This recent edition of tech-addiction theory comes courtesy of a study by the University of Chicago Booth School of Business, who gave participants a smartphone and asked them to rate their desires to do a list of activities every 30 minutes. Alongside rating impulses to smoke, get sexy, drink and sleep, they were asked to rate their desire to hit social networks using phrases like “strong” and “irresistible” and low and behold, the temptation to get down and dirty by taking a trip to Facebook was the most difficult to resist. It’s not the first time this particular study has made the headlines, but it’s being published in the journal Psychological Science this month and is therefore getting another airing.
Lead author on the study, Wilhem Hofmann, pointed out the ready availability of a social media hit was probably to blame for the apparent rising addiction. He said: “Desires for media may be comparatively harder to resist because of their high availability and also because it feels like it does not cost much to engage in these activities, even though one wants to resist.”
I’d certainly question whether the online study conducted in Germany might have come up with some different results if they’d handed out a packet of cigarettes, some Maltesers and a bottle of Rioja along with the Blackberrys they dispensed to the participants, but I can see where the guy is coming from.
Personally, I was a late adopter to Facebook, I’m of the Myspace generation and got more than a tad nostalgic reading Darren Navier’s recent post on its second coming. I don’t consider myself too much of a Facebook addict, in fact, I can happily go days without logging on. I’m far more likely to check one of my two Twitter accounts – one for work interests and freelance journo stuff (fayBerg) – the other dedicated to all things food for my food blog (foodfables). I’d say I spend around fourteen hours each week across all social networks, but consider it part of my role to keep up to date on industry news and issues, which happen to be easy to review via Twitter. Ultimately, I enjoy using Twitter, but my desire to use it has never quite met the dizzying heights of the intense diet coke craving myself and colleague Rebecca Edwards seem to experience daily from 11.30am onwards. I could totally quit if I wanted to.
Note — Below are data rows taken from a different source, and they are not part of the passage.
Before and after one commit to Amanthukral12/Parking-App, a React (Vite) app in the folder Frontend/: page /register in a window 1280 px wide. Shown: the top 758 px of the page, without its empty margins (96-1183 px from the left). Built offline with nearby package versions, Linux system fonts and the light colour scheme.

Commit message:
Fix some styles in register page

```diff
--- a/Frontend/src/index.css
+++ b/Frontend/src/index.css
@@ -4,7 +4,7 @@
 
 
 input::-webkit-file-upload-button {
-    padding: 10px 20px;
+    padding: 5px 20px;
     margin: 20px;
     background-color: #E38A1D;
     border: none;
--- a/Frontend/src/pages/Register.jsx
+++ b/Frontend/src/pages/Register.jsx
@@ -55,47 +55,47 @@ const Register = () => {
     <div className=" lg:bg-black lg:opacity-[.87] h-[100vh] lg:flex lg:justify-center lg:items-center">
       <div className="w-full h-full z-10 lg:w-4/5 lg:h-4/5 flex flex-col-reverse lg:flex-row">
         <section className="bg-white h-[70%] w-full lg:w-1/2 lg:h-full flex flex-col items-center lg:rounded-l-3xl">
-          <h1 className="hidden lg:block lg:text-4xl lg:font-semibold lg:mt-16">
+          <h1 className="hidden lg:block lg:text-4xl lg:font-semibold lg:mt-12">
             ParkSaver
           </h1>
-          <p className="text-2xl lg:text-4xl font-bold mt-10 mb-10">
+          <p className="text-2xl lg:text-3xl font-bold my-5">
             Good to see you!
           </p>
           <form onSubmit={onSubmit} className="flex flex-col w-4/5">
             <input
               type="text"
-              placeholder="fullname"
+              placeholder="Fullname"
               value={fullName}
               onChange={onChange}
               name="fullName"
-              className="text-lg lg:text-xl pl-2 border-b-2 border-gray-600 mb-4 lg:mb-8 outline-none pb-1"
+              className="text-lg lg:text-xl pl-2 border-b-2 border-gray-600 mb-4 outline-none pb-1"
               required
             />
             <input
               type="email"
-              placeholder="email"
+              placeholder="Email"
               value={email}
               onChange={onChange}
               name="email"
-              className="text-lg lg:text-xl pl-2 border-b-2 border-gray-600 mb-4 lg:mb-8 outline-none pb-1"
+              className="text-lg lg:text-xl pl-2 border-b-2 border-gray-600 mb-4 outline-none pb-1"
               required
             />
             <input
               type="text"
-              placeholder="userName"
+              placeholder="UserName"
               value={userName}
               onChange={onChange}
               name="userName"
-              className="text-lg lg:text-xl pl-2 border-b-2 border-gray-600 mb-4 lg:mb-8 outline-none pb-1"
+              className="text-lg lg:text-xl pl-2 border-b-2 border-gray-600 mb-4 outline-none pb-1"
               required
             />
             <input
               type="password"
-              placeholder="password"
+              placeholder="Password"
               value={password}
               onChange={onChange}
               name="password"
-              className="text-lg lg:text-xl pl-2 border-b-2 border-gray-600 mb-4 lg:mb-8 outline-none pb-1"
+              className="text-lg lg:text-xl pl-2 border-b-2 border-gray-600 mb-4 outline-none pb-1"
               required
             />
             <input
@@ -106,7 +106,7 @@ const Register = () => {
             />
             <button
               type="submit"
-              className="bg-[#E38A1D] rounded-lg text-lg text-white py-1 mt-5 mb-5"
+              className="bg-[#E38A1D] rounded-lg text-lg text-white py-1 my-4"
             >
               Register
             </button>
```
How about yourself? Do you find yourself logging into Facebook before you’ve even unscrewed the cap of your Sainsbury’s Pinot Grigio when you settle down to an evening on the sofa? If you work in digital media, we’d love to hear about your social media use and not just to figure out whether it’s going to beat bath salts to the most media mentioned drug of the year! In tandem with Leeds Digital Festival 2012 we are conducting our own survey of social media use by digital professionals. Do you spend more time on Twitter than you do sleeping? Do you have a split social media personality? Complete the survey here and we’ll be able to tell you whether you need to go into social media rehab or just happen to be a forward-thinking media professional (ahem).